Rock Dawuni is one of the few reggae singers who have real influence beyond the world of music. CNN named him one of Africa’s Top 10 global stars, he has worked for UNICEF, and the UN Foundation, and he is the Global Ambassador for the Musicians Union of Ghana. His music has featured in popular television programmes on NBC and Showtime TV networks, and has also been used as soundtrack for various soccer video games released by EA Games.
3. The history is interesting
Though reggae is Jamaica’s signature sound, it actually has its roots in African rhythms. No wonder Jamaican musicians regularly chant their love for Africa, the continent they call ‘the motherland’.
Since 1984, the best reggae album has always gone to people of Jamaican origin. If Dawuni wins, it will mark the first time an artiste without Jamaican roots will ever win it.
Such a historic moment should crown a pioneer, an artiste who pushes reggae’s reach, and makes it more global, not somebody who reaches the same audience older Jamaican legends covered long ago. Such a pioneering artiste will be a unique creator, respected in and out of Jamaica. With such a profile, the icon can make reggae recognized for what it truly represents – universal love enjoyed in every part of the globe.
Right now, Rocky Dawuni’s branches of the same tree makes him fit that bill perfectly.
If Grammy voters choose Rocky Dawuni’s branches of the same tree, they will be making a powerful statement- that the award is a huge honor given to anybody who makes high quality music, irrespective of where they come from. And that kind of statement will go straight to the heart of the hundreds of reggae singers and lovers in other parts of the world, especially Africa.
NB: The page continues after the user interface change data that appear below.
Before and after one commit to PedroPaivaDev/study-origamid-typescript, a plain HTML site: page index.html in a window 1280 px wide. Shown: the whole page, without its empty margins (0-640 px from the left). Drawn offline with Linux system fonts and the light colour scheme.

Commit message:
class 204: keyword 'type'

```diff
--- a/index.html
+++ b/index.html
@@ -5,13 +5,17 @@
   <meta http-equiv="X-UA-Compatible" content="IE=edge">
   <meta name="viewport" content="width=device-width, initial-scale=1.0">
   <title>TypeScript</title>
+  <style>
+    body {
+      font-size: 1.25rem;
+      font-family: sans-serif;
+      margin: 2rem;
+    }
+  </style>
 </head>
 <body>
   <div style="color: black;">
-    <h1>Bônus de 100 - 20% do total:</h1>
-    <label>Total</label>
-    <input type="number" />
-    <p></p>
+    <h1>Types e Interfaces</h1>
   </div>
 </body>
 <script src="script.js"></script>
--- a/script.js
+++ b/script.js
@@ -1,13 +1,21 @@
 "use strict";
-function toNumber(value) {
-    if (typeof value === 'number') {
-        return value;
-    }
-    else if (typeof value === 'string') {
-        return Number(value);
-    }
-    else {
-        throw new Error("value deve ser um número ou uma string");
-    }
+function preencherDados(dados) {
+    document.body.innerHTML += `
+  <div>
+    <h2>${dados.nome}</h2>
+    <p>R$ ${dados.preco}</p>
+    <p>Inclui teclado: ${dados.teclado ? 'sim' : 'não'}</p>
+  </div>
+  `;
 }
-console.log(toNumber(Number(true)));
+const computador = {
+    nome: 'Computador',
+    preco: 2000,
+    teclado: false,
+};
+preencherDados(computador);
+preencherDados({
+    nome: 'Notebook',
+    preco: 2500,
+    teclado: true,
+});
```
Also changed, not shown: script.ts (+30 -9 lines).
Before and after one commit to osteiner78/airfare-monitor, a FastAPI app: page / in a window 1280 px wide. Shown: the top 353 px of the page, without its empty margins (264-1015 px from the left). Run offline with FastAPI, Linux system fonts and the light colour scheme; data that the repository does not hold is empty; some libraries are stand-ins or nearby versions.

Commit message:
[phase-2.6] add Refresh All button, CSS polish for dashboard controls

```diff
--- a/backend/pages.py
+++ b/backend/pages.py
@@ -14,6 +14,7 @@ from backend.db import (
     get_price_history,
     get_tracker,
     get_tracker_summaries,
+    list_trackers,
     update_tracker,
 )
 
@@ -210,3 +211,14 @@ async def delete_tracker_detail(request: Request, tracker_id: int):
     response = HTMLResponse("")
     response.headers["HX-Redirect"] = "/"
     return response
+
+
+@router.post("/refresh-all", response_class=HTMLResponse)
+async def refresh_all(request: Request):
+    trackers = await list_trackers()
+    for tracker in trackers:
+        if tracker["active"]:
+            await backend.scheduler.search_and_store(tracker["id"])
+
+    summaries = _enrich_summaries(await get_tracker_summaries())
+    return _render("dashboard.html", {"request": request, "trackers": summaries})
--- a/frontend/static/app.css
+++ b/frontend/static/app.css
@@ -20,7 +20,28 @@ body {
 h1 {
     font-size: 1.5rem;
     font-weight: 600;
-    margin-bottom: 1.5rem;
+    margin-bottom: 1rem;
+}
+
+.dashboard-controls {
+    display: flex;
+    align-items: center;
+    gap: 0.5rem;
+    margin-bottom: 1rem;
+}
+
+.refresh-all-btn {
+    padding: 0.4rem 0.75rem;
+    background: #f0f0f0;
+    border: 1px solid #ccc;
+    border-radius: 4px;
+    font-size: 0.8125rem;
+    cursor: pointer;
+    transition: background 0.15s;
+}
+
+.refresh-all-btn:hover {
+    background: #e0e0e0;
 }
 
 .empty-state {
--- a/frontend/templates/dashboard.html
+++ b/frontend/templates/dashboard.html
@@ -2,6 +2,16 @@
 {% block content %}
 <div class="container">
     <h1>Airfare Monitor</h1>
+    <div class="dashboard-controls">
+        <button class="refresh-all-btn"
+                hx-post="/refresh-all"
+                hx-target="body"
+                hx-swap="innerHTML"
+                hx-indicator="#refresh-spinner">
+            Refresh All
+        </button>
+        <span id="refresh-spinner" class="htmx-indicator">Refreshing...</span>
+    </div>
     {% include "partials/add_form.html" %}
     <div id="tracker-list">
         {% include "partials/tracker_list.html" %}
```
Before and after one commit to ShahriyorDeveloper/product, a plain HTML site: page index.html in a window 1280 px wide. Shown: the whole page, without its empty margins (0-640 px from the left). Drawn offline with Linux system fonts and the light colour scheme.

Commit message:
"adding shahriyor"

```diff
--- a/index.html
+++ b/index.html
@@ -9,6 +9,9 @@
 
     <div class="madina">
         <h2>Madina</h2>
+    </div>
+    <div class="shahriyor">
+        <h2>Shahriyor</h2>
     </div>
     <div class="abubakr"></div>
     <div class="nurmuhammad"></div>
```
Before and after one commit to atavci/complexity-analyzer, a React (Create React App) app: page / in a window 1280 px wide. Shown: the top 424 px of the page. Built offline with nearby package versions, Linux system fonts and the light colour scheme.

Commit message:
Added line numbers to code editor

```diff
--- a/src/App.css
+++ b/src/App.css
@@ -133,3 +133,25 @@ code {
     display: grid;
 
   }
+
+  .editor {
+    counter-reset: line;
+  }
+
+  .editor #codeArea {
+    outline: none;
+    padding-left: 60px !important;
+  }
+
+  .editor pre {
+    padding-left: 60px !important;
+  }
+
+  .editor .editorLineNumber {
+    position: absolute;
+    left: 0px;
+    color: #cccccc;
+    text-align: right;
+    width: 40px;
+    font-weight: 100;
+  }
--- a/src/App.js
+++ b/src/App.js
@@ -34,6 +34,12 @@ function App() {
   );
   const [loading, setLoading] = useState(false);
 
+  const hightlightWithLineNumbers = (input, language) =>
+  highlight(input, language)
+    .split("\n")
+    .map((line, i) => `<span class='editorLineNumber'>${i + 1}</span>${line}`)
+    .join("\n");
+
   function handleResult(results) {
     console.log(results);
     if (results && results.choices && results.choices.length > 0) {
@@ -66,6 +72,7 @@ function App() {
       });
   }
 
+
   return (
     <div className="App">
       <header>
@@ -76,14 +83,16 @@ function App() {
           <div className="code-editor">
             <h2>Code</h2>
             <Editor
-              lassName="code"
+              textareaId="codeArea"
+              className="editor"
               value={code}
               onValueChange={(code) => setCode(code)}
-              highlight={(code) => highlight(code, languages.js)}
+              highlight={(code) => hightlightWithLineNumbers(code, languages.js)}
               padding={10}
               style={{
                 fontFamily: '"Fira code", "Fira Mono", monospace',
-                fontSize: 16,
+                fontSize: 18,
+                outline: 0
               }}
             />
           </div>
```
Like Rocky himself sings in Black Star,
“There’s a rumbling in the streets/
Whisper getting loud/
Now, there’s no doubt what this is all about/
Black star arise”
2016 Grammy Awards is happening on Feb 15, 2016